**** Source data
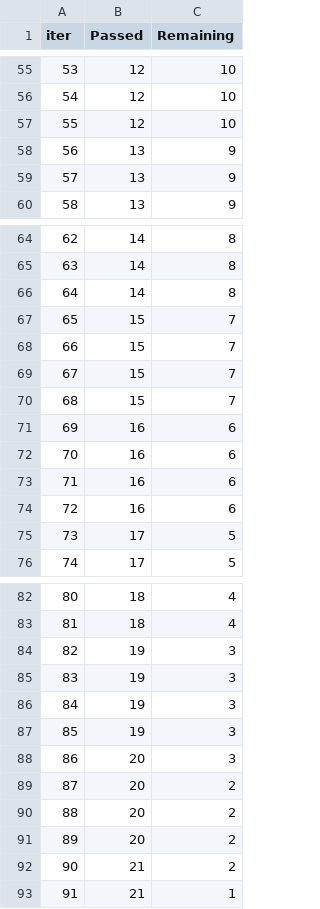
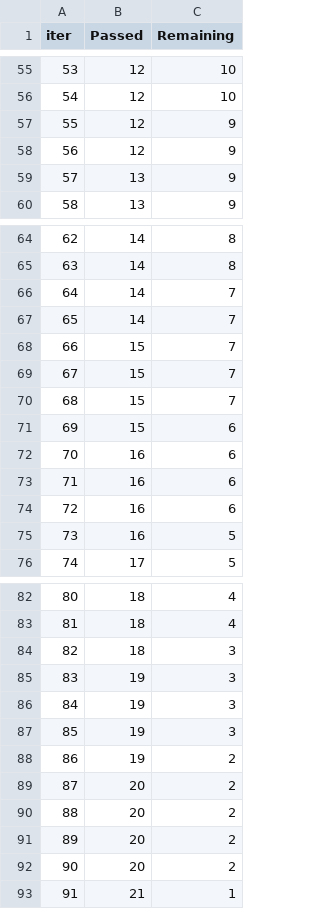
Before and after one commit to nikulnayi/Student-Performance-End-to-End-Project, a TSV file: catboost_info/time_left.tsv, drawn as a sheet; only a part is shown, gaps mark what is left out; the diff covers the shown part only.

```diff
--- a/catboost_info/time_left.tsv
+++ b/catboost_info/time_left.tsv
@@ -56,4 +56,4 @@ iter	Passed	Remaining
 54	12	10
-55	12	10
-56	13	9
+55	12	9
+56	12	9
 57	13	9
@@ -65,4 +65,4 @@ iter	Passed	Remaining
 63	14	8
-64	14	8
-65	15	7
+64	14	7
+65	14	7
 66	15	7
@@ -70,3 +70,3 @@ iter	Passed	Remaining
 68	15	7
-69	16	6
+69	15	6
 70	16	6
@@ -74,3 +74,3 @@ iter	Passed	Remaining
 72	16	6
-73	17	5
+73	16	5
 74	17	5
@@ -83,3 +83,3 @@ iter	Passed	Remaining
 81	18	4
-82	19	3
+82	18	3
 83	19	3
@@ -87,3 +87,3 @@ iter	Passed	Remaining
 85	19	3
-86	20	3
+86	19	2
 87	20	2
@@ -91,3 +91,3 @@ iter	Passed	Remaining
 89	20	2
-90	21	2
+90	20	2
 91	21	1
```
Also changed, not shown: 43 edited cells elsewhere in this file, 19 other files.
********
**What this task involves:** In the records above, find every line containing the word "Remaining" and show it.

**Task solution:**
@@ -56,4 +56,4 @@ iter	Passed	Remaining
@@ -65,4 +65,4 @@ iter	Passed	Remaining
@@ -70,3 +70,3 @@ iter	Passed	Remaining
@@ -74,3 +74,3 @@ iter	Passed	Remaining
@@ -83,3 +83,3 @@ iter	Passed	Remaining
@@ -87,3 +87,3 @@ iter	Passed	Remaining
@@ -91,3 +91,3 @@ iter	Passed	Remaining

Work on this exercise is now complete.